On closer inspection, this appeared to result from IL-4 not only attracting macrophages to the injury site but also transforming these immune cells from the pro-inflammatory M1 type to the anti-inflammatory M2 variety that released pain-relieving opioids to the damaged tissue.

The study team isolated these M2 macrophages, injected them into different mice, and measured the pain response afterward.

The researchers found that IL-4 encouraged M2 macrophages to produce opioids continuously to relieve pain.

These opioids activated peripheral opioid receptors in the surrounding tissue and improved the hypersensitivity associated with nerve injury. This effect occurred even after the IL-4 treatment had stopped.

“Our findings are relevant to many immune-mediated diseases, ranging from arthritis to neurodegenerative diseases and cancer,” says Prof. Machelska.

“As these analgesic effects occur at the peripheral nerves, outside the brain, it is possible to prevent undesirable side effects, such as sedation, nausea, and addiction.”

– Prof. Halina Machelska

“These findings may offer new perspectives in our endeavors to develop alternative pain management options for patients.”

Although the study findings were promising, the experiments took place in a laboratory in a small number of mice.

The effects of IL-4 as a treatment may not apply to humans, and this therapy would need to undergo a large scale clinical trial in humans before doctors could safely use it to treat people living with neuropathy.

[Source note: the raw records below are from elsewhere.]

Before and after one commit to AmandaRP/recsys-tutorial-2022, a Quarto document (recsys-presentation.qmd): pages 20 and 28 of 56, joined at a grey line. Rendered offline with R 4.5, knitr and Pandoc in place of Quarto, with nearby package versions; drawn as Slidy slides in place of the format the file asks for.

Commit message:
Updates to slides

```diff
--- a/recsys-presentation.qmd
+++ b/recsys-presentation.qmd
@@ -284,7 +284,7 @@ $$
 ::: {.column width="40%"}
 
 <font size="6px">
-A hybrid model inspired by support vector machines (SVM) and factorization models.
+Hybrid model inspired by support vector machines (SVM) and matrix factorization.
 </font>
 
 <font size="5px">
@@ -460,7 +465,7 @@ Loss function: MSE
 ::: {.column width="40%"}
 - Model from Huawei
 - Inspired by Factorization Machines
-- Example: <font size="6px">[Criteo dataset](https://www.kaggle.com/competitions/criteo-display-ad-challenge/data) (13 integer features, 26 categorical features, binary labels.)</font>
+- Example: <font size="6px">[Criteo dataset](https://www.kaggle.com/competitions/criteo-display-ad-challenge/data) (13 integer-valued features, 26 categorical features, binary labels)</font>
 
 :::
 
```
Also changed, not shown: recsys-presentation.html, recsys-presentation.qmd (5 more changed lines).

In their paper, the researchers encourage more research into the beneficial effects of IL-4 and M2 macrophages to treat pathological pain.